* Task material *

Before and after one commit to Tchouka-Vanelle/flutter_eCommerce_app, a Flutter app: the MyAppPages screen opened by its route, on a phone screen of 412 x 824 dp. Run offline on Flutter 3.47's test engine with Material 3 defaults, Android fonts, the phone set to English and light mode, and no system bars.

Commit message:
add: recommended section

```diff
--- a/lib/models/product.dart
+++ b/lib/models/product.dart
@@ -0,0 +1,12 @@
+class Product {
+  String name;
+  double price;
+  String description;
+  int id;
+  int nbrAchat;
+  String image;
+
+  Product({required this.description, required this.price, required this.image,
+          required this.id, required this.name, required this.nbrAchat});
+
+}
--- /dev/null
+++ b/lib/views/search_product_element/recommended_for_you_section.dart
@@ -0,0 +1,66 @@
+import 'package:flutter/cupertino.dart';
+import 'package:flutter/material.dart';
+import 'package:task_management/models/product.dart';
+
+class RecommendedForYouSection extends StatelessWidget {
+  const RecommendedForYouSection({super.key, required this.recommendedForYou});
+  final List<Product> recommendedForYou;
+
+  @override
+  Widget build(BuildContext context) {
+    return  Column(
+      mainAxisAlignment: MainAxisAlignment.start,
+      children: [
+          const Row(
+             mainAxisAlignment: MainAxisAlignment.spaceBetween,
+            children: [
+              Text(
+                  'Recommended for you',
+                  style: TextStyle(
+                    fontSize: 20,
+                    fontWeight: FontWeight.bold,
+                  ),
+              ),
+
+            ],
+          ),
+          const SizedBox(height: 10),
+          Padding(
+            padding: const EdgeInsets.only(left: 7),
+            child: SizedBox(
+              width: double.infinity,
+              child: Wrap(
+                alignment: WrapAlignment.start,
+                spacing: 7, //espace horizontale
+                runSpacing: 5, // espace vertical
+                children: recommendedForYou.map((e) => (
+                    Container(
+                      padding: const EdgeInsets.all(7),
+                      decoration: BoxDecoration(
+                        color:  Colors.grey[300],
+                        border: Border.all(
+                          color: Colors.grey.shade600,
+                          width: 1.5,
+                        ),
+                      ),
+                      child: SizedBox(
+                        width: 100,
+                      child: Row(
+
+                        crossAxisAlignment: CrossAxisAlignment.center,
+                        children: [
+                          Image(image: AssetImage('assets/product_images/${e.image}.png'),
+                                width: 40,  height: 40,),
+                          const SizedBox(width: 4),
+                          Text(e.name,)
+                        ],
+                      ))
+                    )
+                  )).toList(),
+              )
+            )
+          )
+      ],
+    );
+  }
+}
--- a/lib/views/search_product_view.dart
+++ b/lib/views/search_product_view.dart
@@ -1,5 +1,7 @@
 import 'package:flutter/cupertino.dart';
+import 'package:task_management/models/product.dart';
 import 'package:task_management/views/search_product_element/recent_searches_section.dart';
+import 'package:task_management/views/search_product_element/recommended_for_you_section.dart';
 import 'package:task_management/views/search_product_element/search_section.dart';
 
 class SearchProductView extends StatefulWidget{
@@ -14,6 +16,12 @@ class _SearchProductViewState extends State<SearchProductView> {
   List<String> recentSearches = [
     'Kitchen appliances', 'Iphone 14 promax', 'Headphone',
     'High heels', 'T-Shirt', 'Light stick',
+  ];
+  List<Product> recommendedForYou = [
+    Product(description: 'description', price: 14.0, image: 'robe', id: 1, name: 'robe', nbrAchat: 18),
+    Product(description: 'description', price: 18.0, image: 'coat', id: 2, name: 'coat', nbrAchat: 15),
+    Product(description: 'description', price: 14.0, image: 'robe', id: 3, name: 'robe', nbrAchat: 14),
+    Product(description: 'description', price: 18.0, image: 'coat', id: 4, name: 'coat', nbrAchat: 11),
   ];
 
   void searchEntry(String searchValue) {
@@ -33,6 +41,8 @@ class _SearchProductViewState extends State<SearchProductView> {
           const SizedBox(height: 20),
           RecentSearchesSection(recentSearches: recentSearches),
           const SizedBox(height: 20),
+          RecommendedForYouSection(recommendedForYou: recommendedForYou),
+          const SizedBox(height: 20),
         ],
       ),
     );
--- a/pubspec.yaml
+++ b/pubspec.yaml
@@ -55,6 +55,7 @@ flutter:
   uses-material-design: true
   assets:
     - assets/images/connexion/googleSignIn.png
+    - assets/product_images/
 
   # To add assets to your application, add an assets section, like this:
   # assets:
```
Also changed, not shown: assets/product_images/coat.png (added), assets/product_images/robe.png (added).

* Your task *
In the lines above, find the word "SizedBox" and copy each line that contains it.

* Response box *
+          const SizedBox(height: 10),
+            child: SizedBox(
+                      child: SizedBox(
+                          const SizedBox(width: 4),
           const SizedBox(height: 20),
           const SizedBox(height: 20),
+          const SizedBox(height: 20),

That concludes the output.